[Records from a collection]
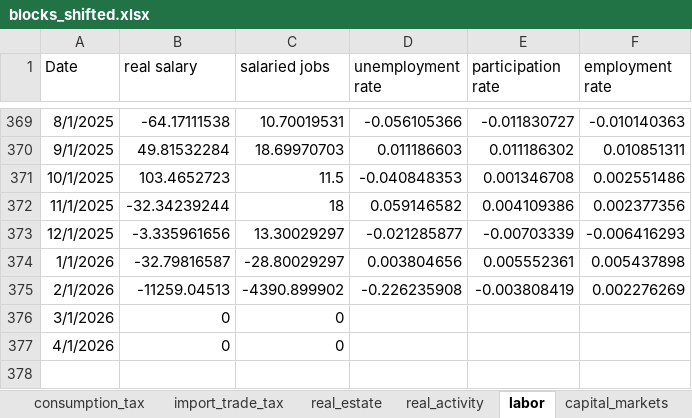
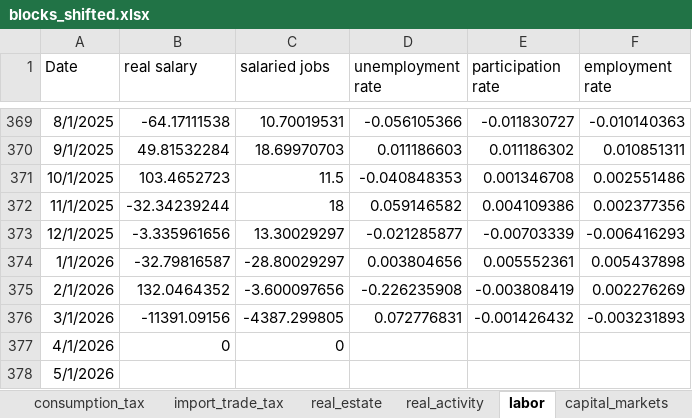
Before and after one commit to EvyatarSegal/gdp-nowcasting-seminar, an Excel workbook: data/clean/blocks_shifted.xlsx, sheet labor, drawn as a sheet; only a part is shown, gaps mark what is left out; values as stored, in another font and other column widths than the file's, no borders; the diff names each change by its address in the sheet, - before the commit and + after, or states it on an @@ line.

```diff
--- a/data/clean/blocks_shifted.xlsx (sheet labor)
+++ b/data/clean/blocks_shifted.xlsx (sheet labor)
-B375 (real salary): -11259.04513
+B375 (real salary): 132.0464352
-C375 (salaried jobs): -4390.899902
+C375 (salaried jobs): -3.600097656
-B376 (real salary): 0
+B376 (real salary): -11391.09156
-C376 (salaried jobs): 0
+C376 (salaried jobs): -4387.299805
-D376 (unemployment rate): (empty)
+D376 (unemployment rate): 0.072776831
-E376 (participation rate): (empty)
+E376 (participation rate): -0.001426432
-F376 (employment rate): (empty)
+F376 (employment rate): -0.003231893
+row 378: 5/1/2026
```
Also changed, not shown: sheet personal_labor_income_taxes, sheet corporate_business_tax, sheet real_estate, sheet consumption_tax, sheet import_trade_tax, sheet real_activity, 4 more sheets, 11 other files.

AIM OF THE TASK: Set every line of the records down again exactly, and exclude all pictures.

OUTPUT FOR THIS TASK:
Before and after one commit to EvyatarSegal/gdp-nowcasting-seminar, an Excel workbook: data/clean/blocks_shifted.xlsx, sheet labor, drawn as a sheet; only a part is shown, gaps mark what is left out; values as stored, in another font and other column widths than the file's, no borders; the diff names each change by its address in the sheet, - before the commit and + after, or states it on an @@ line.

```diff
--- a/data/clean/blocks_shifted.xlsx (sheet labor)
+++ b/data/clean/blocks_shifted.xlsx (sheet labor)
-B375 (real salary): -11259.04513
+B375 (real salary): 132.0464352
-C375 (salaried jobs): -4390.899902
+C375 (salaried jobs): -3.600097656
-B376 (real salary): 0
+B376 (real salary): -11391.09156
-C376 (salaried jobs): 0
+C376 (salaried jobs): -4387.299805
-D376 (unemployment rate): (empty)
+D376 (unemployment rate): 0.072776831
-E376 (participation rate): (empty)
+E376 (participation rate): -0.001426432
-F376 (employment rate): (empty)
+F376 (employment rate): -0.003231893
+row 378: 5/1/2026
```
Also changed, not shown: sheet personal_labor_income_taxes, sheet corporate_business_tax, sheet real_estate, sheet consumption_tax, sheet import_trade_tax, sheet real_activity, 4 more sheets, 11 other files.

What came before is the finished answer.